### Work to complete:
Please filter the entries and return only the lines that include "pprint".

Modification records
◇ ◇ ◇ ◇ ◇
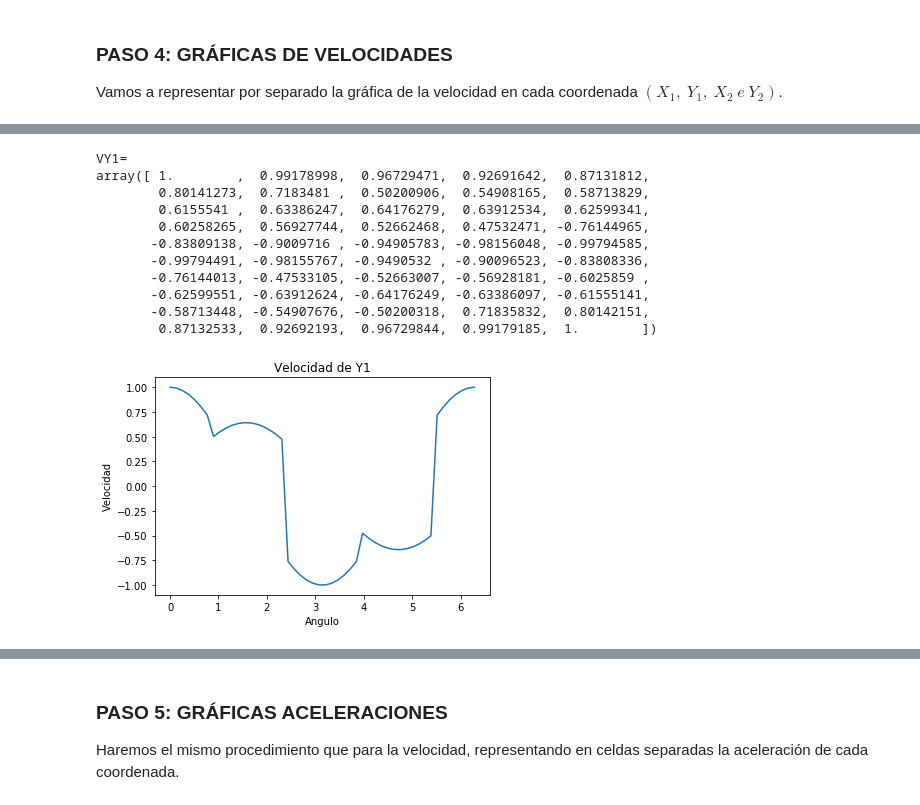
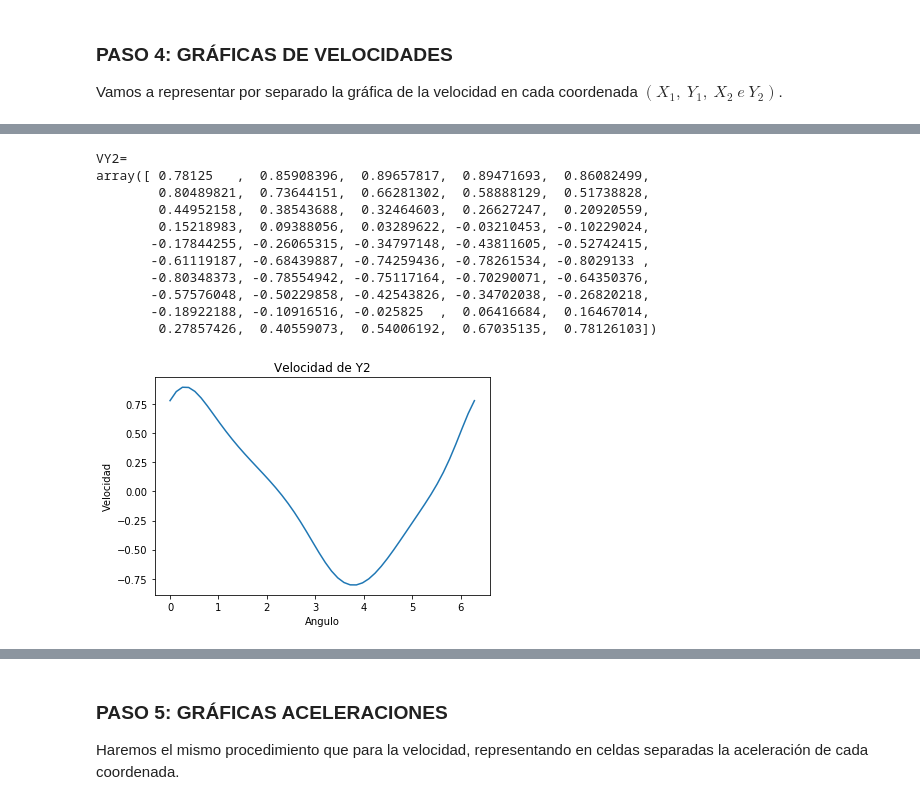
Before and after one commit to ingmec-ual/jupyter-teoria-mecanismos, a Jupyter notebook: notebooks/PVelocidad_PAceleracion_4B.ipynb, the cells around one changed output, grey strips where cells are left out. Saved outputs shown, nothing was run; the diff lists cells and outputs as text; code cells hidden in the pictures.

```diff
--- a/notebooks/PVelocidad_PAceleracion_4B.ipynb
+++ b/notebooks/PVelocidad_PAceleracion_4B.ipynb
@@ -364,37 +493,37 @@ Vamos a representar por separado la gráfica de la velocidad en cada coordenada
 # %%
-#PASO 4: VELOCIDAD DE X1
+#PASO 4: VELOCIDAD DE X2
 def grafica_velocidad(q,meca):
 
     th = np.linspace(0,2*3.1416,50)
     #print ("th=")
     #pprint.pprint(th)
-    VX1 = np.zeros((50,0))
 
+    VX2 = np.zeros((50,0))
 
     i=0
     for t in th:
 
         q[4] = t
 
-        resuelve_prob_posicion (q,meca)
-        qp = resuelve_prob_velocidad (q,meca)
+        q = resuelve_prob_posicion (q,meca)
+        qp = np.zeros((5,1))
 
         qp[4] = 1  #inicializar qp en 0 con qp[4] = 1 rad/s
 
-        resuelve_prob_velocidad(q,meca)
+        qp = resuelve_prob_velocidad(q,qp, meca)
 
 
-        VX1 = np.append(VX1, qp[0])
+        VX2 = np.append(VX2, qp[2])
 
         i=i+1
 
-    print ("VX1=")
-    pprint.pprint(VX1)
+    print ("VX2=")
+    pprint.pprint(VX2)
 
-    plt.plot(th,VX1)
+    plt.plot(th,VX2)
     plt.xlabel ('Angulo')
     plt.ylabel ('Velocidad')
-    plt.title ('Velocidad de X1')
+    plt.title ('Velocidad de X2')
 
     plt.show()
     return
@@ -416,53 +545,52 @@ array([-1.55740772, -1.54462137, -1.50647225, -1.44358679, -1.35699756,
 # %%
-#PASO 4: VELOCIDAD DE Y1
+#PASO 4: VELOCIDAD DE Y2
 def grafica_velocidad(q,meca):
 
     th = np.linspace(0,2*3.1416,50)
     #print ("th=")
     #pprint.pprint(th)
 
-    VY1 = np.zeros((50,0))
-
+    VY2 = np.zeros((50,0))
 
     i=0
     for t in th:
 
         q[4] = t
 
-        resuelve_prob_posicion (q,meca)
-        qp = resuelve_prob_velocidad (q,meca)
+        q = resuelve_prob_posicion (q,meca)
+        qp = np.zeros((5,1))
 
         qp[4] = 1  #inicializar qp en 0 con qp[4] = 1 rad/s
 
-        resuelve_prob_velocidad(q,meca)
+        qp = resuelve_prob_velocidad(q, qp, meca)
 
+        #VX1[0,i] = qp[0]
 
-        VY1 = np.append(VY1, qp[1])
-
+        VY2 = np.append(VY2, qp[3])
         i=i+1
 
-    print ("VY1=")
-    pprint.pprint(VY1)
+    print ("VY2=")
+    pprint.pprint(VY2)
 
-    plt.plot(th,VY1)
+    plt.plot(th,VY2)
     plt.xlabel ('Angulo')
     plt.ylabel ('Velocidad')
-    plt.title ('Velocidad de Y1')
+    plt.title ('Velocidad de Y2')
 
     plt.show()
     return
 
 grafica_velocidad (q,meca)
 # %% [output]
-VY1=
-array([ 1.        ,  0.99178998,  0.96729471,  0.92691642,  0.87131812,
-        0.80141273,  0.7183481 ,  0.50200906,  0.54908165,  0.58713829,
-        0.6155541 ,  0.63386247,  0.64176279,  0.63912534,  0.62599341,
-        0.60258265,  0.56927744,  0.52662468,  0.47532471, -0.76144965,
-       -0.83809138, -0.9009716 , -0.94905783, -0.98156048, -0.99794585,
-       -0.99794491, -0.98155767, -0.9490532 , -0.90096523, -0.83808336,
-       -0.76144013, -0.47533105, -0.52663007, -0.56928181, -0.6025859 ,
-       -0.62599551, -0.63912624, -0.64176249, -0.63386097, -0.61555141,
-       -0.58713448, -0.54907676, -0.50200318,  0.71835832,  0.80142151,
-        0.87132533,  0.92692193,  0.96729844,  0.99179185,  1.        ])
+VY2=
+array([ 0.78125   ,  0.85908396,  0.89657817,  0.89471693,  0.86082499,
+        0.80489821,  0.73644151,  0.66281302,  0.58888129,  0.51738828,
+        0.44952158,  0.38543688,  0.32464603,  0.26627247,  0.20920559,
+        0.15218983,  0.09388056,  0.03289622, -0.03210453, -0.10229024,
+       -0.17844255, -0.26065315, -0.34797148, -0.43811605, -0.52742415,
+       -0.61119187, -0.68439887, -0.74259436, -0.78261534, -0.8029133 ,
+       -0.80348373, -0.78554942, -0.75117164, -0.70290071, -0.64350376,
+       -0.57576048, -0.50229858, -0.42543826, -0.34702038, -0.26820218,
+       -0.18922188, -0.10916516, -0.025825  ,  0.06416684,  0.16467014,
+        0.27857426,  0.40559073,  0.54006192,  0.67035135,  0.78126103])
-[figure, old version]
+[figure, new version]
```
Also changed, not shown: parts of 12 cells of this notebook, 1 other file.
◇ ◇ ◇ ◇ ◇
### Output of the exercise:
     #pprint.pprint(th)
-    pprint.pprint(VX1)
+    pprint.pprint(VX2)
     #pprint.pprint(th)
-    pprint.pprint(VY1)
+    pprint.pprint(VY2)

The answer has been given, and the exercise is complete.